In his speech, Starmer also said that 14 years of Conservative “chaos” had led to a “crisis” in the national culture.

Speaking in Tory-held Lancing, West Sussex, he said: “Elections are about more than individual changes and policies, but about values, temperament, character and a bigger question: whose side are you on?

“Who do you hold in your mind’s eye when you are making decisions?

“Everything I have fought for has been shaped by my life, every change I have made to this party has been about a cause, the answer to that question, the only answer: The working people of this country delivering on their aspirations, earning their respect, serving their interests.”

He also acknowledged that despite Labour’s commanding opinion poll lead, many voters were not fully persuaded about his party.
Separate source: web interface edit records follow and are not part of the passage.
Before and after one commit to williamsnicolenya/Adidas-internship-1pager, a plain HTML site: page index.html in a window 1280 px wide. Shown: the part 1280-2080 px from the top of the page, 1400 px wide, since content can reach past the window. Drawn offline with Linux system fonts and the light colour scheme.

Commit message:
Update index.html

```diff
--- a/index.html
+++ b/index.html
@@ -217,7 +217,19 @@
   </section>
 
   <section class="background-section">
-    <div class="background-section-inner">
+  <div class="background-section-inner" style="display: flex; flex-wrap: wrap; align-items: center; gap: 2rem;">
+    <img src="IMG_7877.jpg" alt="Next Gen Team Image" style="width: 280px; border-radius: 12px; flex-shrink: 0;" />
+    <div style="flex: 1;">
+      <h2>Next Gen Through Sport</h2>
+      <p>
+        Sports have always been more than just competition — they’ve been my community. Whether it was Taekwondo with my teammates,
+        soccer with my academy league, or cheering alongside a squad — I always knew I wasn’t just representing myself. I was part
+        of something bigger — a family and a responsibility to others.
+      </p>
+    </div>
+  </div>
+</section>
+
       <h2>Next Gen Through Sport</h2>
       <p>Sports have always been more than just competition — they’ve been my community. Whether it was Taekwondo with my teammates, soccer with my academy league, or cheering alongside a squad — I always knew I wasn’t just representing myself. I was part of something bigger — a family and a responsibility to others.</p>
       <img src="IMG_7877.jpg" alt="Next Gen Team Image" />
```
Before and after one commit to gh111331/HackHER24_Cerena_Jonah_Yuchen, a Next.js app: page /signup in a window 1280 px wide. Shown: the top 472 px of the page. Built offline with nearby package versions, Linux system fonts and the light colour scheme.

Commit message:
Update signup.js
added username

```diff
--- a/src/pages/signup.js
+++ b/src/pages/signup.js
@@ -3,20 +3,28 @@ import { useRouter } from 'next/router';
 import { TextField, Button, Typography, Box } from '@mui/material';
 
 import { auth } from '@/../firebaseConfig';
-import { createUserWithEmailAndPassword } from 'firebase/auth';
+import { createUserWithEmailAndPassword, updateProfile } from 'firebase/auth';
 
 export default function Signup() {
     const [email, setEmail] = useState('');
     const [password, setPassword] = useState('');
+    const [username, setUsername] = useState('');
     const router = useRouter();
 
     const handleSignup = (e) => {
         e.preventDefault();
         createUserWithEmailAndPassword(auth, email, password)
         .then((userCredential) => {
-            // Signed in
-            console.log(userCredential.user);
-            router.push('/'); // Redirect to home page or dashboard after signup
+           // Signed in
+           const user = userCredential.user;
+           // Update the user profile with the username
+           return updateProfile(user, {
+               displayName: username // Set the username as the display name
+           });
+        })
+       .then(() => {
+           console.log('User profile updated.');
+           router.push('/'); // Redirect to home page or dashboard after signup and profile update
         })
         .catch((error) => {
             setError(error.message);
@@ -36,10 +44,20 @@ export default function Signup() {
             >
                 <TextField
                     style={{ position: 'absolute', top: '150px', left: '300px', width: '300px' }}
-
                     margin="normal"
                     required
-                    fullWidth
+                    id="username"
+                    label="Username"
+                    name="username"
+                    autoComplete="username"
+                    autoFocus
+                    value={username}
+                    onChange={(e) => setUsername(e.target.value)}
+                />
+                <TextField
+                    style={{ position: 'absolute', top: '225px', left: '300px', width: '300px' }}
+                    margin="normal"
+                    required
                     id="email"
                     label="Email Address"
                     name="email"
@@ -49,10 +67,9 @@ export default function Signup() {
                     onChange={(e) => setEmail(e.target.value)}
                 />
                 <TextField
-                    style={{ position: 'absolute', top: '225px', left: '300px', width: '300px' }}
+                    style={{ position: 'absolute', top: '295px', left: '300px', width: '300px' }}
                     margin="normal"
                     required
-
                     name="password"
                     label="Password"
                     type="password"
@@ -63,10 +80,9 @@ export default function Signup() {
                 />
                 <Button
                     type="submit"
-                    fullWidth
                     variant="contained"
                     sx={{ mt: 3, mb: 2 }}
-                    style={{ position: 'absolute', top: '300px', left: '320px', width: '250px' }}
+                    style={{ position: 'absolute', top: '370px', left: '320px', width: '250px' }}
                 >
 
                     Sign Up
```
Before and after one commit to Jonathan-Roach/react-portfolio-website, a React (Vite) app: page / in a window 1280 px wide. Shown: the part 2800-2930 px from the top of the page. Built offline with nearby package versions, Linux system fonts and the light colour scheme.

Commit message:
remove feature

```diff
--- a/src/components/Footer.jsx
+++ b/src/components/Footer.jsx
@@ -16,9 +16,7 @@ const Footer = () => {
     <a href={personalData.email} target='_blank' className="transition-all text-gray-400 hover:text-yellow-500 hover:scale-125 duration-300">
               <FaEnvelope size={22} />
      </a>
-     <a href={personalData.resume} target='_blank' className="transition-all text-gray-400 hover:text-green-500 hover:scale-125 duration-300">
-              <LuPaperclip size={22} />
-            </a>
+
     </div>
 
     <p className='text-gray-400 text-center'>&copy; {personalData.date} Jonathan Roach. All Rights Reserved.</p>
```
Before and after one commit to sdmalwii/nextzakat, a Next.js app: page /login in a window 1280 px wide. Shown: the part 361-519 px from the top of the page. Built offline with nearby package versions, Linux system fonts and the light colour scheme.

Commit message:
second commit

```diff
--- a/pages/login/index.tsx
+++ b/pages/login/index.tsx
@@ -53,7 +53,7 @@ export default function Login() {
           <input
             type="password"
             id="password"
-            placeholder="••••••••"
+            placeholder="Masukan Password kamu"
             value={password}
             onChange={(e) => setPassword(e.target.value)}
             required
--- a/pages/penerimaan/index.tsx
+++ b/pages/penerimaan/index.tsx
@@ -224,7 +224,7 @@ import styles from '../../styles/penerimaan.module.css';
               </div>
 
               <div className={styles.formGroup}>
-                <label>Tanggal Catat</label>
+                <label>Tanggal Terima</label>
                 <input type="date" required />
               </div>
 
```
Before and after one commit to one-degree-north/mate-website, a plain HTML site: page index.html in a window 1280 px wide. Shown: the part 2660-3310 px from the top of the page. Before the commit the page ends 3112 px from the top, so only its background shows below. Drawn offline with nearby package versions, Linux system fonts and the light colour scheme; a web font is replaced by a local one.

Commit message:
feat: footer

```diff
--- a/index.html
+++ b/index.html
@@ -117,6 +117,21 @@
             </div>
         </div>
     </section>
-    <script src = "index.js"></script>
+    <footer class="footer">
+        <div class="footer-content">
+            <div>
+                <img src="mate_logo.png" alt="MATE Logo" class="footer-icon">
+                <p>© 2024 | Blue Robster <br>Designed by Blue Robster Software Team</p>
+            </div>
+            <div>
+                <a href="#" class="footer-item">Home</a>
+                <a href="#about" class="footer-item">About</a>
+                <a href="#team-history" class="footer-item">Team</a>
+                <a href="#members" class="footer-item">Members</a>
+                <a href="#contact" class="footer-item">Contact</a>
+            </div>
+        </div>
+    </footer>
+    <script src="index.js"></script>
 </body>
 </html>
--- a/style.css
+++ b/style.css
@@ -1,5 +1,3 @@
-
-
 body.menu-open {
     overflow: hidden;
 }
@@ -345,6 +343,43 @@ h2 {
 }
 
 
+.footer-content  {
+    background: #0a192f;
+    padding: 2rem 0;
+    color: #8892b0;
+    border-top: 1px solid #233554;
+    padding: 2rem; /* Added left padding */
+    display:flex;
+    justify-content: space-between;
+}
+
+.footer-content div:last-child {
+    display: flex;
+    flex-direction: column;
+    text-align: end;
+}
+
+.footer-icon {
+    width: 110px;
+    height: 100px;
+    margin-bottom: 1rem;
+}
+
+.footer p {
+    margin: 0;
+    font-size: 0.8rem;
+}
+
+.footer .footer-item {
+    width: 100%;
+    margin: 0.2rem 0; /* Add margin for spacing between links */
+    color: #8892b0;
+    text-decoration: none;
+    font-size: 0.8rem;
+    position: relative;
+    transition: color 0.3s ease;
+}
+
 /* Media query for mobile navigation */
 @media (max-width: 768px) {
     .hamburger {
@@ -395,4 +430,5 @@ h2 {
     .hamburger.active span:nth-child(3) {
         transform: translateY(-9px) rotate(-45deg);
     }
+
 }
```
“I know there are countless people who haven’t decided how they’ll vote in this election. They’re fed-up with the failure, chaos and division of the Tories, but they still have questions about us: has Labour changed enough? Do I trust them with my money, our borders, our security?

“My answer is yes, you can, because I have changed this party, permanently.”

Starmer dismissed Rishi Sunak’s plan for a new form of compulsory national service as a “teenage Dad’s Army”.

He said the policy would be “paid for by cancelling levelling-up funding and money from tax avoidance that we would use to invest in our NHS”.

“All elections are a choice and this is a clear one: levelling-up and the NHS with Labour or more desperate chaos with the Tories.”